(Modification records)
- - -
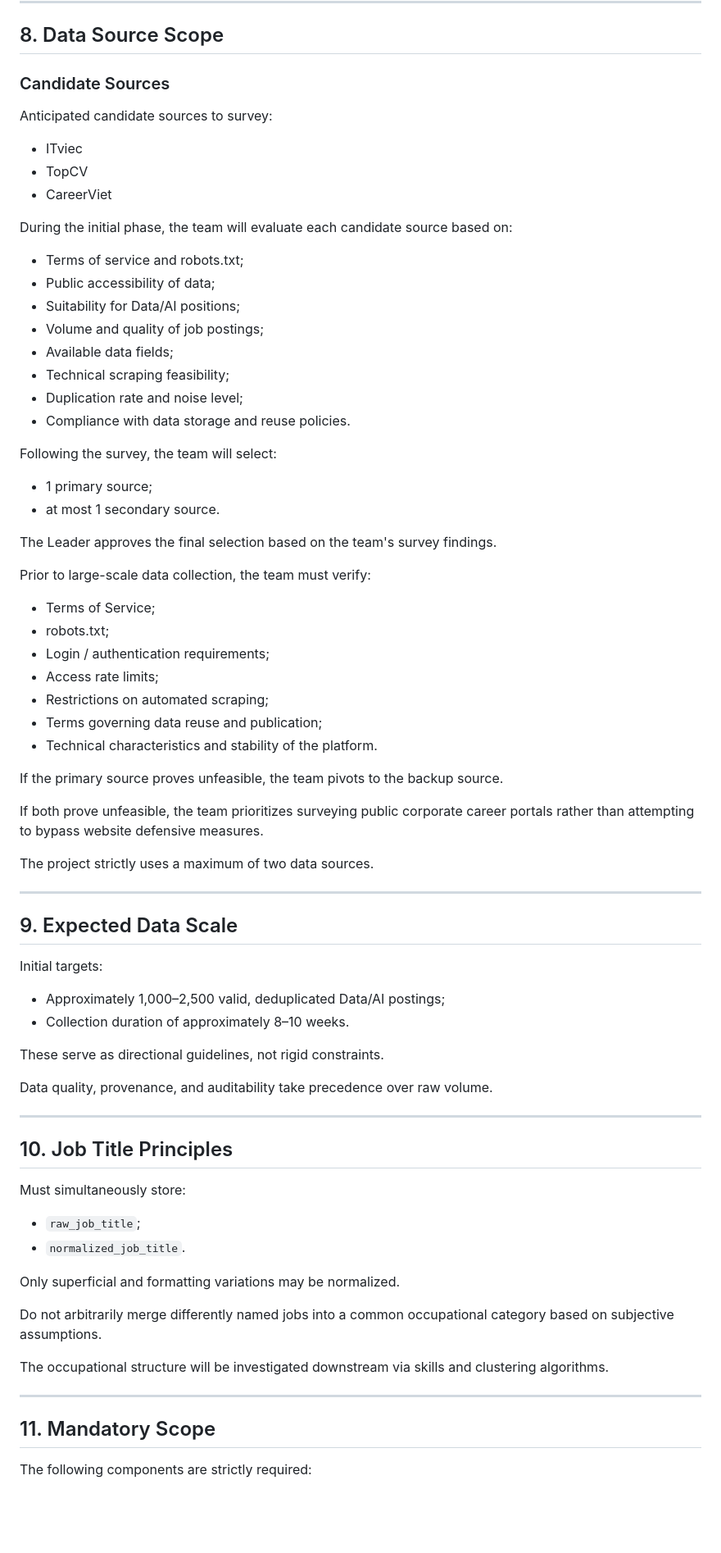
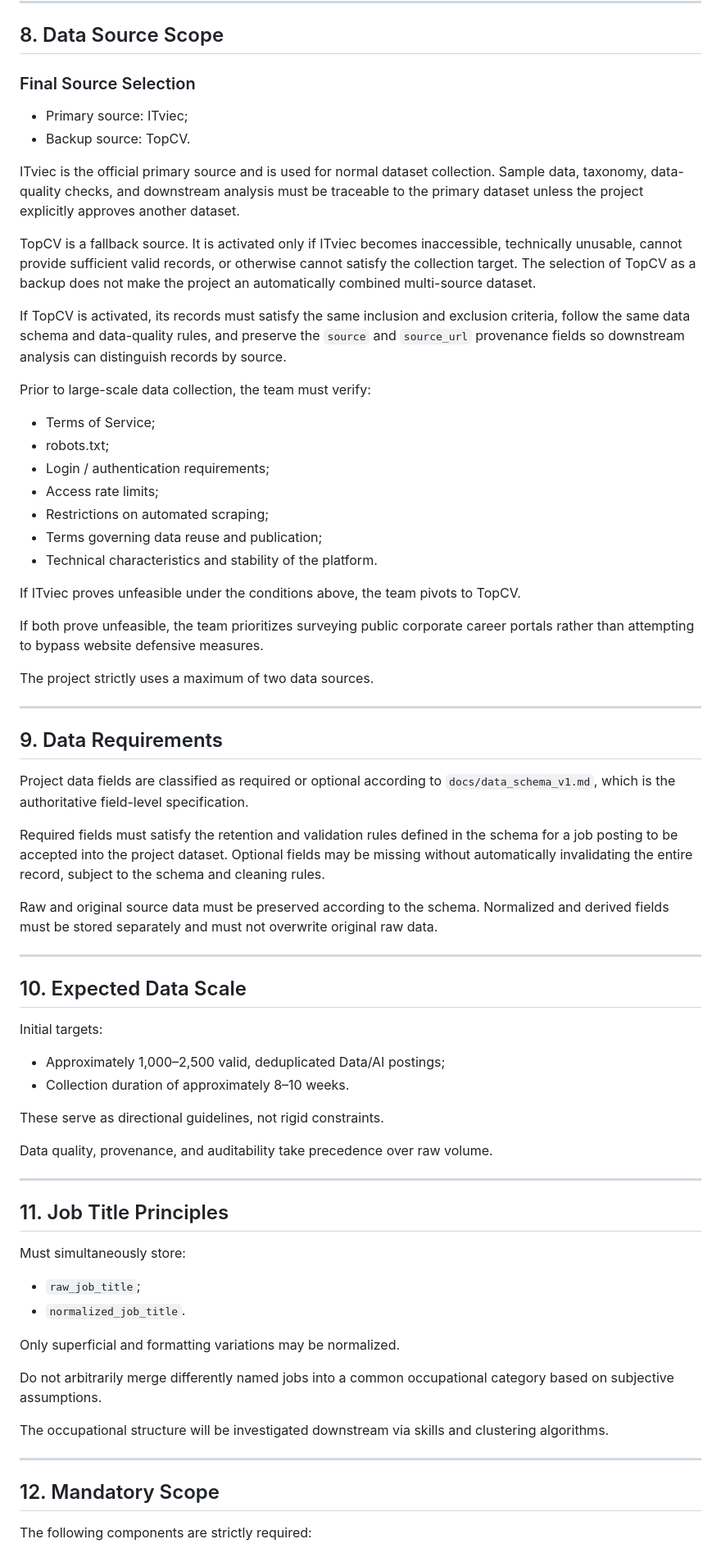
Before and after one commit to DuongXD-27/occupational-skill-structure-mining, a Markdown page: docs/project_scope_v1.md, the part around one of its changes. Shown at 82% size. Drawn GitHub-style; blank space fills up the shorter version.

Commit message:
docs: finalize project scope sources and data requirements

```diff
--- a/docs/project_scope_v1.md
+++ b/docs/project_scope_v1.md
@@ -143,31 +143,16 @@ Excluded records must not be deleted from the raw dataset; they must be flagged
 
 ## 8. Data Source Scope
 
-### Candidate Sources
+### Final Source Selection
 
-Anticipated candidate sources to survey:
+- Primary source: ITviec;
+- Backup source: TopCV.
 
-- ITviec
-- TopCV
-- CareerViet
+ITviec is the official primary source and is used for normal dataset collection. Sample data, taxonomy, data-quality checks, and downstream analysis must be traceable to the primary dataset unless the project explicitly approves another dataset.
 
-During the initial phase, the team will evaluate each candidate source based on:
+TopCV is a fallback source. It is activated only if ITviec becomes inaccessible, technically unusable, cannot provide sufficient valid records, or otherwise cannot satisfy the collection target. The selection of TopCV as a backup does not make the project an automatically combined multi-source dataset.
 
-- Terms of service and robots.txt;
-- Public accessibility of data;
-- Suitability for Data/AI positions;
-- Volume and quality of job postings;
-- Available data fields;
-- Technical scraping feasibility;
-- Duplication rate and noise level;
-- Compliance with data storage and reuse policies.
-
-Following the survey, the team will select:
-
-- 1 primary source;
-- at most 1 secondary source.
-
-The Leader approves the final selection based on the team's survey findings.
+If TopCV is activated, its records must satisfy the same inclusion and exclusion criteria, follow the same data schema and data-quality rules, and preserve the `source` and `source_url` provenance fields so downstream analysis can distinguish records by source.
 
 Prior to large-scale data collection, the team must verify:
 
@@ -179,7 +164,7 @@ Prior to large-scale data collection, the team must verify:
 - Terms governing data reuse and publication;
 - Technical characteristics and stability of the platform.
 
-If the primary source proves unfeasible, the team pivots to the backup source.
+If ITviec proves unfeasible under the conditions above, the team pivots to TopCV.
 
 If both prove unfeasible, the team prioritizes surveying public corporate career portals rather than attempting to bypass website defensive measures.
 
@@ -187,7 +172,17 @@ The project strictly uses a maximum of two data sources.
 
 ---
 
-## 9. Expected Data Scale
+## 9. Data Requirements
+
+Project data fields are classified as required or optional according to `docs/data_schema_v1.md`, which is the authoritative field-level specification.
+
+Required fields must satisfy the retention and validation rules defined in the schema for a job posting to be accepted into the project dataset. Optional fields may be missing without automatically invalidating the entire record, subject to the schema and cleaning rules.
+
+Raw and original source data must be preserved according to the schema. Normalized and derived fields must be stored separately and must not overwrite original raw data.
+
+---
+
+## 10. Expected Data Scale
 
 Initial targets:
 
@@ -200,7 +195,7 @@ Data quality, provenance, and auditability take precedence over raw volume.
 
 ---
 
-## 10. Job Title Principles
+## 11. Job Title Principles
 
 Must simultaneously store:
 
@@ -215,7 +210,7 @@ The occupational structure will be investigated downstream via skills and cluste
 
 ---
 
-## 11. Mandatory Scope
+## 12. Mandatory Scope
 
 The following components are strictly required:
 
```
Also changed, not shown: other parts of docs/project_scope_v1.md (+5 -5 lines).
- - -
WORK TO COMPLETE -
Copy out the data verbatim, with no pictures.

ANSWER TO THIS PROBLEM -
Before and after one commit to DuongXD-27/occupational-skill-structure-mining, a Markdown page: docs/project_scope_v1.md, the part around one of its changes. Shown at 82% size. Drawn GitHub-style; blank space fills up the shorter version.

Commit message:
docs: finalize project scope sources and data requirements

```diff
--- a/docs/project_scope_v1.md
+++ b/docs/project_scope_v1.md
@@ -143,31 +143,16 @@ Excluded records must not be deleted from the raw dataset; they must be flagged
 
 ## 8. Data Source Scope
 
-### Candidate Sources
+### Final Source Selection
 
-Anticipated candidate sources to survey:
+- Primary source: ITviec;
+- Backup source: TopCV.
 
-- ITviec
-- TopCV
-- CareerViet
+ITviec is the official primary source and is used for normal dataset collection. Sample data, taxonomy, data-quality checks, and downstream analysis must be traceable to the primary dataset unless the project explicitly approves another dataset.
 
-During the initial phase, the team will evaluate each candidate source based on:
+TopCV is a fallback source. It is activated only if ITviec becomes inaccessible, technically unusable, cannot provide sufficient valid records, or otherwise cannot satisfy the collection target. The selection of TopCV as a backup does not make the project an automatically combined multi-source dataset.
 
-- Terms of service and robots.txt;
-- Public accessibility of data;
-- Suitability for Data/AI positions;
-- Volume and quality of job postings;
-- Available data fields;
-- Technical scraping feasibility;
-- Duplication rate and noise level;
-- Compliance with data storage and reuse policies.
-
-Following the survey, the team will select:
-
-- 1 primary source;
-- at most 1 secondary source.
-
-The Leader approves the final selection based on the team's survey findings.
+If TopCV is activated, its records must satisfy the same inclusion and exclusion criteria, follow the same data schema and data-quality rules, and preserve the `source` and `source_url` provenance fields so downstream analysis can distinguish records by source.
 
 Prior to large-scale data collection, the team must verify:
 
@@ -179,7 +164,7 @@ Prior to large-scale data collection, the team must verify:
 - Terms governing data reuse and publication;
 - Technical characteristics and stability of the platform.
 
-If the primary source proves unfeasible, the team pivots to the backup source.
+If ITviec proves unfeasible under the conditions above, the team pivots to TopCV.
 
 If both prove unfeasible, the team prioritizes surveying public corporate career portals rather than attempting to bypass website defensive measures.
 
@@ -187,7 +172,17 @@ The project strictly uses a maximum of two data sources.
 
 ---
 
-## 9. Expected Data Scale
+## 9. Data Requirements
+
+Project data fields are classified as required or optional according to `docs/data_schema_v1.md`, which is the authoritative field-level specification.
+
+Required fields must satisfy the retention and validation rules defined in the schema for a job posting to be accepted into the project dataset. Optional fields may be missing without automatically invalidating the entire record, subject to the schema and cleaning rules.
+
+Raw and original source data must be preserved according to the schema. Normalized and derived fields must be stored separately and must not overwrite original raw data.
+
+---
+
+## 10. Expected Data Scale
 
 Initial targets:
 
@@ -200,7 +195,7 @@ Data quality, provenance, and auditability take precedence over raw volume.
 
 ---
 
-## 10. Job Title Principles
+## 11. Job Title Principles
 
 Must simultaneously store:
 
@@ -215,7 +210,7 @@ The occupational structure will be investigated downstream via skills and cluste
 
 ---
 
-## 11. Mandatory Scope
+## 12. Mandatory Scope
 
 The following components are strictly required:
 
```
Also changed, not shown: other parts of docs/project_scope_v1.md (+5 -5 lines).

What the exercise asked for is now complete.